▶ _Extracted material_
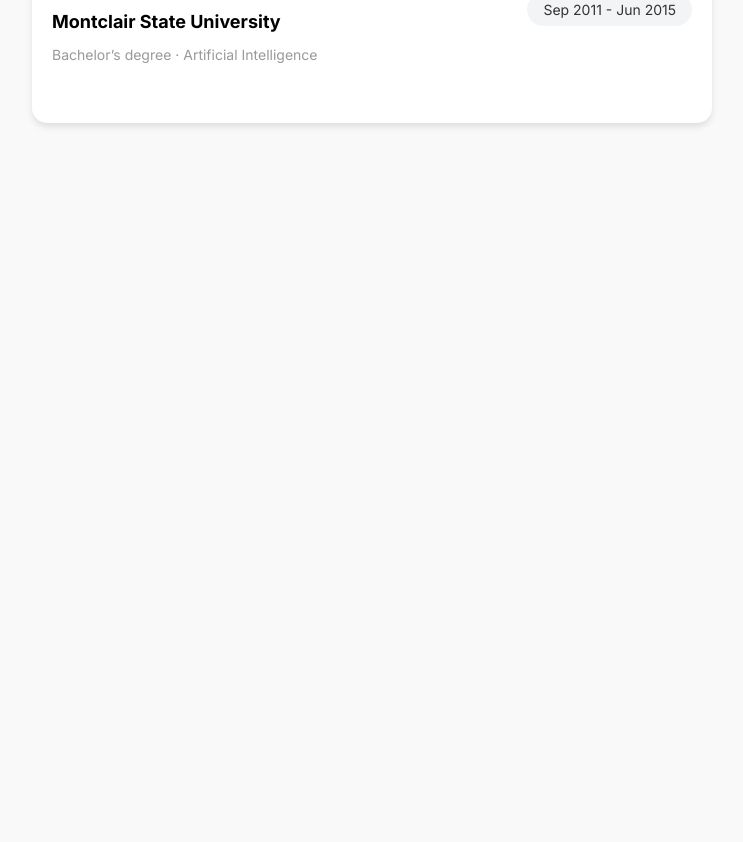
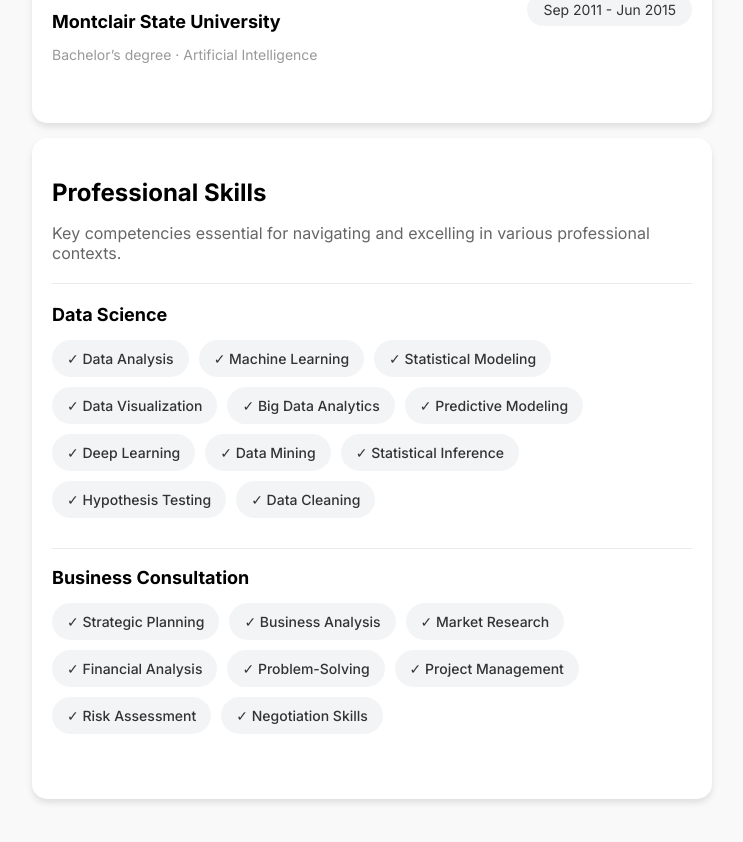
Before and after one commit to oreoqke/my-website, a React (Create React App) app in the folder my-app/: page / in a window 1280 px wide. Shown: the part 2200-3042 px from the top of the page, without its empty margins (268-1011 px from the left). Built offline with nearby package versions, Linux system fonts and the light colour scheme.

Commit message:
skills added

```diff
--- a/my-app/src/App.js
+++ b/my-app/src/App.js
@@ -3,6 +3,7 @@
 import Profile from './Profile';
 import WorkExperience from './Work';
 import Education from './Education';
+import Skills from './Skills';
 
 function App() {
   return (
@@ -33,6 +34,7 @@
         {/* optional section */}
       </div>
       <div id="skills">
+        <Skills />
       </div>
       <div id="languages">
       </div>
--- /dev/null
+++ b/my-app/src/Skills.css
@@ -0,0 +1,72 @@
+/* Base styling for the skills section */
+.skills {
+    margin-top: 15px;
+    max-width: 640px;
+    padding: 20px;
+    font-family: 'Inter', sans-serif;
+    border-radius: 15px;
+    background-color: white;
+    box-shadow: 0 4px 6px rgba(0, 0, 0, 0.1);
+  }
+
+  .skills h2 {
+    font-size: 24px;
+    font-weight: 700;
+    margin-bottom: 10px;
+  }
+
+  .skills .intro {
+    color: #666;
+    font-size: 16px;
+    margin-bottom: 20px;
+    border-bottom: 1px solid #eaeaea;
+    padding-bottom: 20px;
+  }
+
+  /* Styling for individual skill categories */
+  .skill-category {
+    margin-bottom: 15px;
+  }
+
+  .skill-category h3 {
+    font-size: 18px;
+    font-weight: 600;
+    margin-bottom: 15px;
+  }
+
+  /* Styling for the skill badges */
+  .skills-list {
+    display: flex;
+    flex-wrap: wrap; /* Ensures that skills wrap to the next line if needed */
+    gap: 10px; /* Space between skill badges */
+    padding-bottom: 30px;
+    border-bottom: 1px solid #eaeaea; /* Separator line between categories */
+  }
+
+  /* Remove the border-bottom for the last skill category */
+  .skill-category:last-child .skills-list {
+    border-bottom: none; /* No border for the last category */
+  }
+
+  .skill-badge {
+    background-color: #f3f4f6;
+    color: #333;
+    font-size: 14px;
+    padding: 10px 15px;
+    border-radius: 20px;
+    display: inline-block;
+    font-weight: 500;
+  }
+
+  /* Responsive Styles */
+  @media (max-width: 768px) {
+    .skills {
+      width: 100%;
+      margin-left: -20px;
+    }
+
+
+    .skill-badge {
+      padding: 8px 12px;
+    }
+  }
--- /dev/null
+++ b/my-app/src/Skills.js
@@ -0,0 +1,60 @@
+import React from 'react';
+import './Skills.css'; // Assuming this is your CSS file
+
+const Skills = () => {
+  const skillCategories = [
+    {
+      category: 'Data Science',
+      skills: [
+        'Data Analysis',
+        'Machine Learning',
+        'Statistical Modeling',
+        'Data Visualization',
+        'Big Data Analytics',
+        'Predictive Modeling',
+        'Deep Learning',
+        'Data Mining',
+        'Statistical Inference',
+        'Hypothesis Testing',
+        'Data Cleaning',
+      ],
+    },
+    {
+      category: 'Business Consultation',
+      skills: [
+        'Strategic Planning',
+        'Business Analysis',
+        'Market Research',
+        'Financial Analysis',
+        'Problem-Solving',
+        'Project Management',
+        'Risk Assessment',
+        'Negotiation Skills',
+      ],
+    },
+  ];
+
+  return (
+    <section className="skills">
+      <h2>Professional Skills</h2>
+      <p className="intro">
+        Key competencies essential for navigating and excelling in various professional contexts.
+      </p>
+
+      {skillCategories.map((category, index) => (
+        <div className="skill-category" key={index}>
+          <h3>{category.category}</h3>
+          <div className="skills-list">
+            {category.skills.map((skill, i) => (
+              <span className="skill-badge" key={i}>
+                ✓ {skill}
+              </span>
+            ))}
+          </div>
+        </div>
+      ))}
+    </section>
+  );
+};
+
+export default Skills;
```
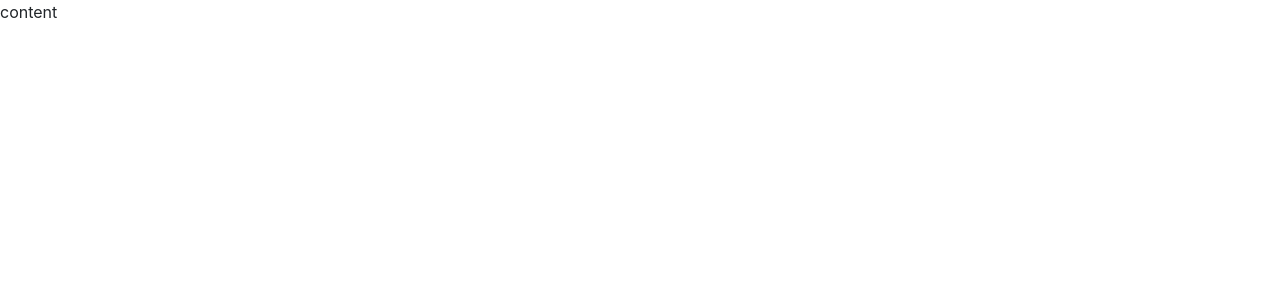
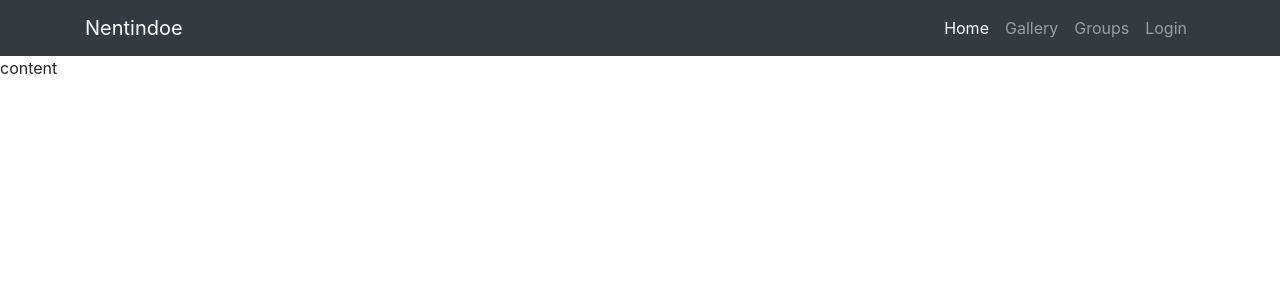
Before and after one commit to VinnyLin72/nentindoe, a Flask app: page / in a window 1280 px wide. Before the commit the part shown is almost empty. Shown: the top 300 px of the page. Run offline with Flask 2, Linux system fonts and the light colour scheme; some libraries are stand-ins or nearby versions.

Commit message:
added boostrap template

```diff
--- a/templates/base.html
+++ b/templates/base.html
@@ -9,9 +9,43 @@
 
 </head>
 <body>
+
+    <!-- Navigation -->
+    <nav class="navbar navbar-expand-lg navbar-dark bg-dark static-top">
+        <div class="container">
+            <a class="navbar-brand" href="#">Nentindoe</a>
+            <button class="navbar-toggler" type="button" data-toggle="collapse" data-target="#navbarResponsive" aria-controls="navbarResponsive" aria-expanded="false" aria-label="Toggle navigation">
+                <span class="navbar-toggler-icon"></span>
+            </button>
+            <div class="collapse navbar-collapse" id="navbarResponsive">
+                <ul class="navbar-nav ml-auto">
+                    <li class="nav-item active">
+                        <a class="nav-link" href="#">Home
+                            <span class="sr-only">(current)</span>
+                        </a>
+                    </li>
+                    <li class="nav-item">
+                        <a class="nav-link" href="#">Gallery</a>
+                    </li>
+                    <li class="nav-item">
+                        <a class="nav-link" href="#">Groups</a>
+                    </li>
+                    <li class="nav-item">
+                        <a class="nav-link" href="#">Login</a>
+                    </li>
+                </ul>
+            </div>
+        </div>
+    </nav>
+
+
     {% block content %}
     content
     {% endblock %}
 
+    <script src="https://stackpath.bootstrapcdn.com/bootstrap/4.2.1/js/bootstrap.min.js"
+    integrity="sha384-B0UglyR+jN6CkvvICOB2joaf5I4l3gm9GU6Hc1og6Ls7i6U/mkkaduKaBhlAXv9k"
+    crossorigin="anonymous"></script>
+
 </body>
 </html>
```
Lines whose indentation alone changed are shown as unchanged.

▶ _Task brief_
The listing above should be repeated word for word, pictures removed.

▶ _Task result_
Before and after one commit to oreoqke/my-website, a React (Create React App) app in the folder my-app/: page / in a window 1280 px wide. Shown: the part 2200-3042 px from the top of the page, without its empty margins (268-1011 px from the left). Built offline with nearby package versions, Linux system fonts and the light colour scheme.

Commit message:
skills added

```diff
--- a/my-app/src/App.js
+++ b/my-app/src/App.js
@@ -3,6 +3,7 @@
 import Profile from './Profile';
 import WorkExperience from './Work';
 import Education from './Education';
+import Skills from './Skills';
 
 function App() {
   return (
@@ -33,6 +34,7 @@
         {/* optional section */}
       </div>
       <div id="skills">
+        <Skills />
       </div>
       <div id="languages">
       </div>
--- /dev/null
+++ b/my-app/src/Skills.css
@@ -0,0 +1,72 @@
+/* Base styling for the skills section */
+.skills {
+    margin-top: 15px;
+    max-width: 640px;
+    padding: 20px;
+    font-family: 'Inter', sans-serif;
+    border-radius: 15px;
+    background-color: white;
+    box-shadow: 0 4px 6px rgba(0, 0, 0, 0.1);
+  }
+
+  .skills h2 {
+    font-size: 24px;
+    font-weight: 700;
+    margin-bottom: 10px;
+  }
+
+  .skills .intro {
+    color: #666;
+    font-size: 16px;
+    margin-bottom: 20px;
+    border-bottom: 1px solid #eaeaea;
+    padding-bottom: 20px;
+  }
+
+  /* Styling for individual skill categories */
+  .skill-category {
+    margin-bottom: 15px;
+  }
+
+  .skill-category h3 {
+    font-size: 18px;
+    font-weight: 600;
+    margin-bottom: 15px;
+  }
+
+  /* Styling for the skill badges */
+  .skills-list {
+    display: flex;
+    flex-wrap: wrap; /* Ensures that skills wrap to the next line if needed */
+    gap: 10px; /* Space between skill badges */
+    padding-bottom: 30px;
+    border-bottom: 1px solid #eaeaea; /* Separator line between categories */
+  }
+
+  /* Remove the border-bottom for the last skill category */
+  .skill-category:last-child .skills-list {
+    border-bottom: none; /* No border for the last category */
+  }
+
+  .skill-badge {
+    background-color: #f3f4f6;
+    color: #333;
+    font-size: 14px;
+    padding: 10px 15px;
+    border-radius: 20px;
+    display: inline-block;
+    font-weight: 500;
+  }
+
+  /* Responsive Styles */
+  @media (max-width: 768px) {
+    .skills {
+      width: 100%;
+      margin-left: -20px;
+    }
+
+
+    .skill-badge {
+      padding: 8px 12px;
+    }
+  }
--- /dev/null
+++ b/my-app/src/Skills.js
@@ -0,0 +1,60 @@
+import React from 'react';
+import './Skills.css'; // Assuming this is your CSS file
+
+const Skills = () => {
+  const skillCategories = [
+    {
+      category: 'Data Science',
+      skills: [
+        'Data Analysis',
+        'Machine Learning',
+        'Statistical Modeling',
+        'Data Visualization',
+        'Big Data Analytics',
+        'Predictive Modeling',
+        'Deep Learning',
+        'Data Mining',
+        'Statistical Inference',
+        'Hypothesis Testing',
+        'Data Cleaning',
+      ],
+    },
+    {
+      category: 'Business Consultation',
+      skills: [
+        'Strategic Planning',
+        'Business Analysis',
+        'Market Research',
+        'Financial Analysis',
+        'Problem-Solving',
+        'Project Management',
+        'Risk Assessment',
+        'Negotiation Skills',
+      ],
+    },
+  ];
+
+  return (
+    <section className="skills">
+      <h2>Professional Skills</h2>
+      <p className="intro">
+        Key competencies essential for navigating and excelling in various professional contexts.
+      </p>
+
+      {skillCategories.map((category, index) => (
+        <div className="skill-category" key={index}>
+          <h3>{category.category}</h3>
+          <div className="skills-list">
+            {category.skills.map((skill, i) => (
+              <span className="skill-badge" key={i}>
+                ✓ {skill}
+              </span>
+            ))}
+          </div>
+        </div>
+      ))}
+    </section>
+  );
+};
+
+export default Skills;
```
Before and after one commit to VinnyLin72/nentindoe, a Flask app: page / in a window 1280 px wide. Before the commit the part shown is almost empty. Shown: the top 300 px of the page. Run offline with Flask 2, Linux system fonts and the light colour scheme; some libraries are stand-ins or nearby versions.

Commit message:
added boostrap template

```diff
--- a/templates/base.html
+++ b/templates/base.html
@@ -9,9 +9,43 @@
 
 </head>
 <body>
+
+    <!-- Navigation -->
+    <nav class="navbar navbar-expand-lg navbar-dark bg-dark static-top">
+        <div class="container">
+            <a class="navbar-brand" href="#">Nentindoe</a>
+            <button class="navbar-toggler" type="button" data-toggle="collapse" data-target="#navbarResponsive" aria-controls="navbarResponsive" aria-expanded="false" aria-label="Toggle navigation">
+                <span class="navbar-toggler-icon"></span>
+            </button>
+            <div class="collapse navbar-collapse" id="navbarResponsive">
+                <ul class="navbar-nav ml-auto">
+                    <li class="nav-item active">
+                        <a class="nav-link" href="#">Home
+                            <span class="sr-only">(current)</span>
+                        </a>
+                    </li>
+                    <li class="nav-item">
+                        <a class="nav-link" href="#">Gallery</a>
+                    </li>
+                    <li class="nav-item">
+                        <a class="nav-link" href="#">Groups</a>
+                    </li>
+                    <li class="nav-item">
+                        <a class="nav-link" href="#">Login</a>
+                    </li>
+                </ul>
+            </div>
+        </div>
+    </nav>
+
+
     {% block content %}
     content
     {% endblock %}
 
+    <script src="https://stackpath.bootstrapcdn.com/bootstrap/4.2.1/js/bootstrap.min.js"
+    integrity="sha384-B0UglyR+jN6CkvvICOB2joaf5I4l3gm9GU6Hc1og6Ls7i6U/mkkaduKaBhlAXv9k"
+    crossorigin="anonymous"></script>
+
 </body>
 </html>
```
Lines whose indentation alone changed are shown as unchanged.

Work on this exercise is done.